As Lucy prepares to launch, Brian marvels at the “happy mystery” of how the mission design came together with the right tools, people and timeframe. “We tried looking at doing the mission in another year, but it turns out that this year is the only time we can fly this mission. The bodies literally come into alignment for this 2021 opportunity, and minus a small backup launch window in 2022, that never happens again.”

Tracing Lucy's Journey

With all the gravity assists and flybys, Lucy’s orbital path resembles a pretzel.

First the spacecraft will do a one-year loop around the Sun and then do a close Earth flyby for its first gravity assist. “That might seem like a waste of time, but from an orbital mechanics standpoint it makes sense,” Brian says.

That gravity assist will “slingshot” Lucy past Mars, where it will do a deep space maneuver to change its trajectory so that when the spacecraft returns to Earth orbit for a second time, it will be traveling much faster – from its initial 27,000 mph relative to Earth to 34,000 mph. The second gravity assist, scheduled in 2024, will take that greater velocity and redirect Lucy to the Trojans.

Normally, it takes nine months for a spacecraft to reach Mars. With the gravity assist, “we’re just screaming past the Earth,” Brian explains.  “In four months, we would not only have blown past Mars orbit, but we’re already smack-dab in the middle of (Jupiter’s) main belt asteroids.”

These gravity assists also mean that Lucy needs to bring less propellant on board, significantly saving on weight and cost. Without the gravity assists, the spacecraft would have had to carry five times more fuel to get where it’s supposed to go. 


A Space Career Comes Full Circle

Brian Sutter traces his interest in orbital mechanics back to age 12 and 2001: A Space Odyssey.

“In the book, there’s a passage where (author) Arthur C. Clarke talks about doing gravity assists, stealing energy from a planet to boost your trajectory and they flew by an asteroid,” he recalls. “That really captured my imagination. I said I’d really like to learn that, and that interest never went away.”

Brian got a degree in aerospace engineering from the University of Michigan and started designing spacecraft trajectories for then-Martin Marietta. “I was in heaven,” he recalls.

Since then, Brian has been a part of every NASA planetary mission that Lockheed Martin has worked on.

In his career, Brian has experienced some “amazing coincidences” linked to 2001: A Space Odyssey. His first mission was NASA’s 2001 Mars Odyssey in the late 1990s. Now, with the Lucy mission, he sees other connections.

“In the movie, the crew goes out to look at a mystery that's happening in Jupiter's orbit. That's where Lucy is going,” he notes. “2001 has a computer named HAL. Guess what?
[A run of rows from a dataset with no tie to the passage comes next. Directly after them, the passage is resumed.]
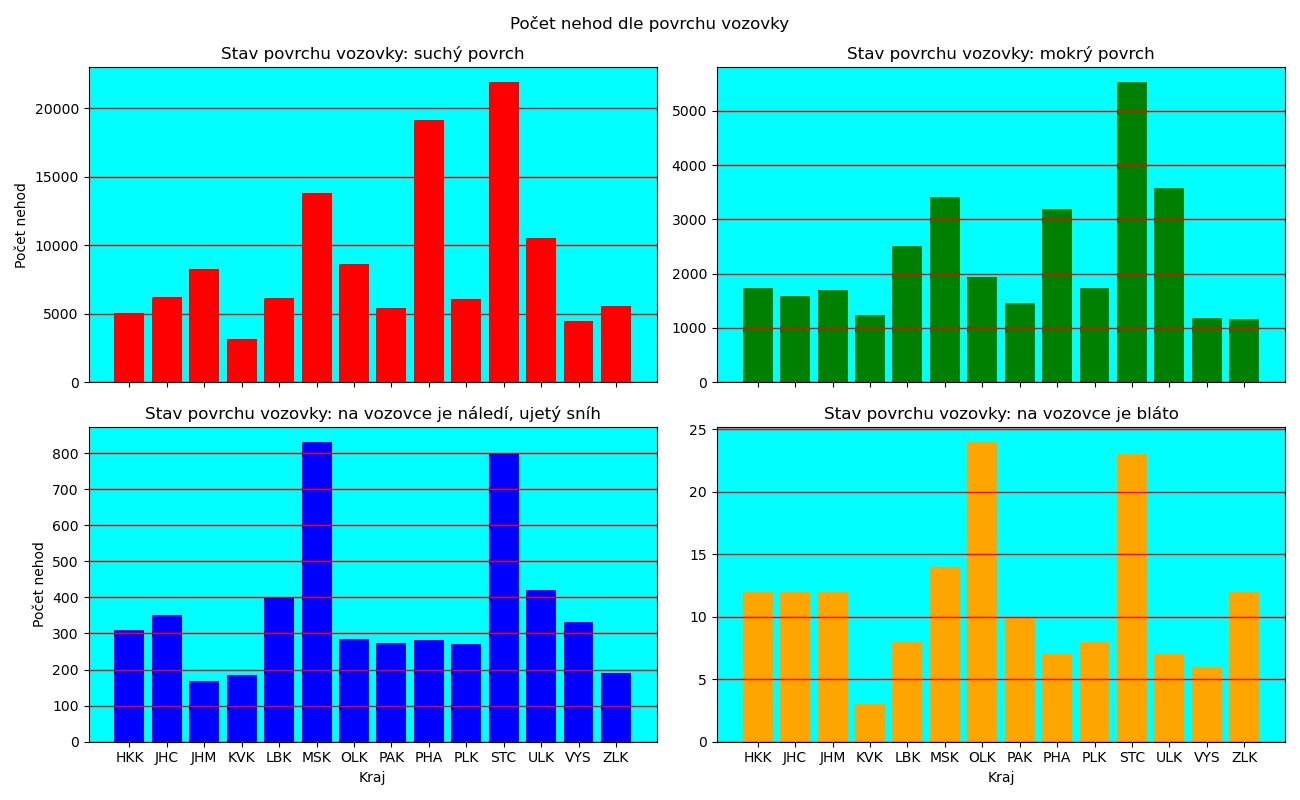
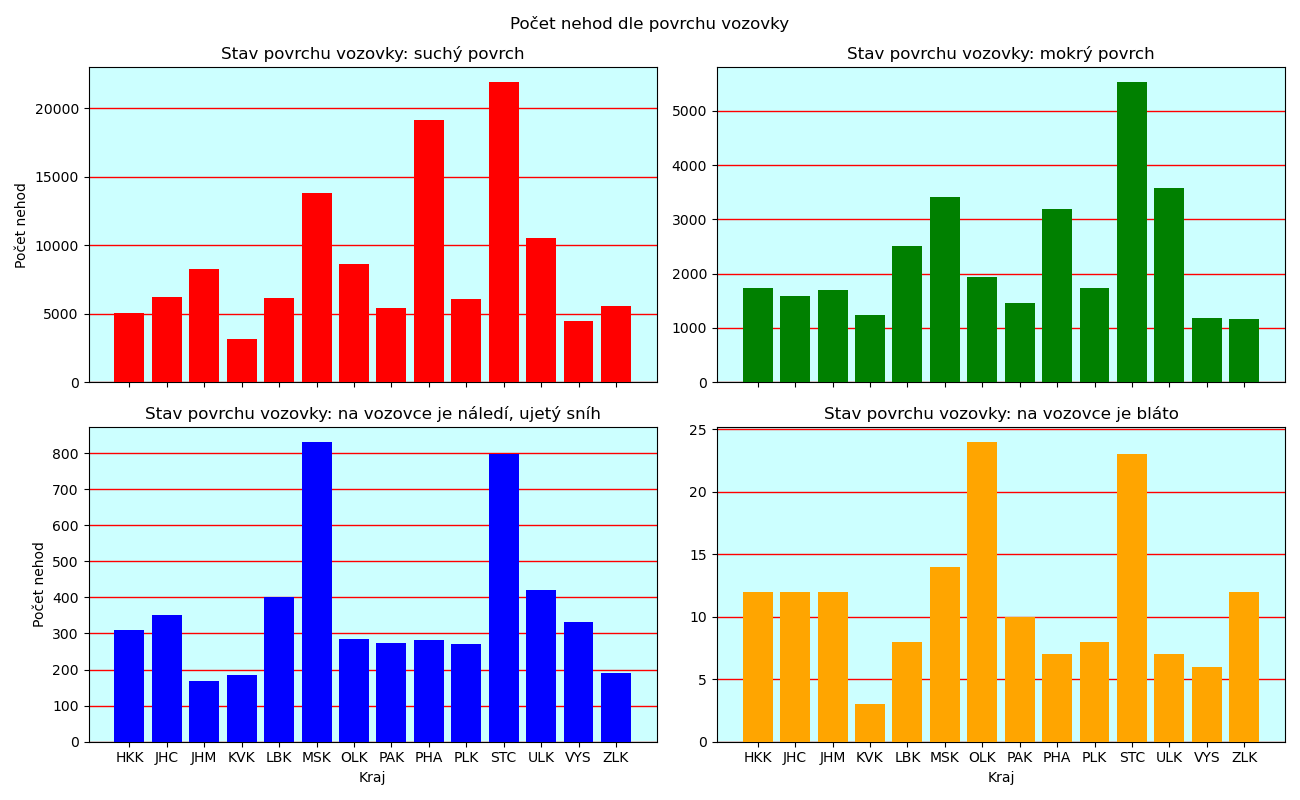
IZV project part 2 done (PEP8 required)

diff --git a/IZV/project_part2/analysis.py b/IZV/project_part2/analysis.py
@@ -85,15 +85,15 @@ def plot_state(df: pd.DataFrame, fig_location: str = None,
         state_data = df[df['state'] == state_name]
         state_counts = state_data.groupby('region')['region'].agg('count')
 
-        ax.bar(state_counts.index, state_counts.values, width=0.8, bottom=0, color=colors[i])
+        ax.bar(state_counts.index, state_counts.values, width=0.8, zorder=3, color=colors[i])
 
         ax.set_title(f'Stav povrchu vozovky: {state_name}')
         if i//2 == 1:
             ax.set_xlabel('Kraj')
         if i%2 == 0:
             ax.set_ylabel('Počet nehod')
-        ax.set_facecolor('cyan')
-        ax.grid(axis='y', color='red', linewidth=1)
+        ax.set_facecolor('#CCFFFF')
+        ax.grid(axis='y', color='red', linewidth=1, zorder=0)
 
     fig.suptitle('Počet nehod dle povrchu vozovky')
     fig.tight_layout()
@@ -110,23 +110,6 @@ def plot_alcohol(df: pd.DataFrame, df_consequences : pd.DataFrame,
     df_new = pd.merge(df, df_consequences, on='p1', how='inner')
     fig, axes = plt.subplots(2, 2, figsize=(13, 8), sharex=True)
 
-    region = {
-        0: "PHA",
-        1: "STC",
-        2: "JHC",
-        3: "PLK",
-        4: "ULK",
-        5: "HKK",
-        6: "JHM",
-        7: "MSK",
-        14: "OLK",
-        15: "ZLK",
-        16: "VYS",
-        17: "PAK",
-        18: "LBK",
-        19: "KVK",
-    }
-
     injury = {
         1: "Usmrcení",
         2: "Těžké zranění",
@@ -135,7 +118,7 @@ def plot_alcohol(df: pd.DataFrame, df_consequences : pd.DataFrame,
     }
     df_new['injury'] = df_new['p59g'].map(injury)
     df_new['injured_person'] = df_new['p59a'].apply(lambda x: 'Řidič' if x == 1 else 'Spolujezdec')
-    df_new['alcohol'] = df_new['p11'].apply(lambda x: 'Ano' if x in [1, 3, 6, 7, 8, 9] else 'Ne')
+    df_new['alcohol'] = df_new['p11'].apply(lambda x: 'Ano' if x >= 3 else 'Ne')
 
 
     for i, injury_name in enumerate(df_new['injury'].dropna().unique()):
@@ -151,25 +134,27 @@ def plot_alcohol(df: pd.DataFrame, df_consequences : pd.DataFrame,
             (df_new['injured_person'] == 'Spolujezdec') &
             (df_new['injury'] == injury_name)
         ]
-        injury_driver_counts = injury_driver_data.groupby('region')['region'].agg('count').reindex(region.values(), fill_value=0)
-        injury_passenger_counts = injury_passenger_data.groupby('region')['region'].agg('count').reindex(region.values(), fill_value=0)
+        injury_driver_counts = injury_driver_data.groupby('region')['region'].agg('count')
+        injury_passenger_counts = injury_passenger_data.groupby('region')['region'].agg('count')
 
-        positions = np.arange(len(region))
+        injury_driver_counts = injury_driver_counts.reindex(df_new['region'].unique(), fill_value=0)
+        injury_passenger_counts = injury_passenger_counts.reindex(df_new['region'].unique(), fill_value=0)
 
-        ax.bar(positions - 0.23, injury_driver_counts.values, width=0.4, bottom=0, color='blue', label='Řidič')
-        ax.bar(positions + 0.23, injury_passenger_counts.values, width=0.4, bottom=0, color='orange', label='Spolujezdec')
+        positions = np.arange(len(injury_driver_counts.index))
+
+        ax.bar(positions - 0.17, injury_driver_counts.values, width=0.3, bottom=0, color='blue', label='Řidič', zorder=3)
+        ax.bar(positions + 0.17, injury_passenger_counts.values, width=0.3, bottom=0, color='orange', label='Spolujezdec', zorder=3)
 
         ax.set_title(f'Následky nehody: {injury_name}')
         if i//2 == 1:
             ax.set_xlabel('Kraj')
         ax.set_ylabel('Počet nehod pod vlivem')
-        ax.set_facecolor('#77FFFF')
-        ax.grid(axis='y', color='white', linewidth=1)
+        ax.set_facecolor('#CCFFFF')
+        ax.grid(axis='y', color='white', linewidth=1, zorder=0)
         ax.set_xticks(positions)
-        ax.set_xticklabels(region.values())
+        ax.set_xticklabels(injury_driver_counts.index)
 
-    #TODO legend
-    # fig.legend(['Řidič', 'Spolujezdec'], loc='upper center', bbox_to_anchor=(0.5, -0.05), ncol=2)
+    plt.legend(['Řidič', 'Spolujezdec'], loc='center left', bbox_to_anchor=(1.0, 1.05))
     fig.tight_layout()
 
     if fig_location is not None:
@@ -208,10 +193,10 @@ def plot_type(df: pd.DataFrame, fig_location: str = None,
         (df['date'] >= '2023-01-01') &
         (df['date'] <= '2024-10-01')
     ]
-    
+
     for i, region_name in enumerate(choosen_regions):
         ax = axes[i//2, i%2]
-        
+
         region_data = df[df['region'] == region_name]
         for collision_type in collision.values():
             collision_data = region_data[region_data['collision'] == collision_type]
@@ -222,9 +207,9 @@ def plot_type(df: pd.DataFrame, fig_location: str = None,
             ax.set_ylabel('Počet nehod')
         plt.setp(ax.xaxis.get_majorticklabels(), rotation=45, ha="right")
 
-    #TODO legend
-    # fig.legend(loc='upper left', bbox_to_anchor=(1.05, 1), title="Collision Type")
+    plt.legend(collision.values(), loc='lower left', bbox_to_anchor=(1.0, 0.75), title='Druh nehody')
     fig.tight_layout()
+    fig.subplots_adjust(hspace=0.4, wspace=0.15)
 
     if fig_location is not None:
         fig.savefig(fig_location)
We’ve got a principal investigator named Hal (Levinson).”

Brian sums it up this way: “Starting off as this little kid reading 2001: A Space Odyssey and then flying the Lucy mission – it’s all coming full circle for me.”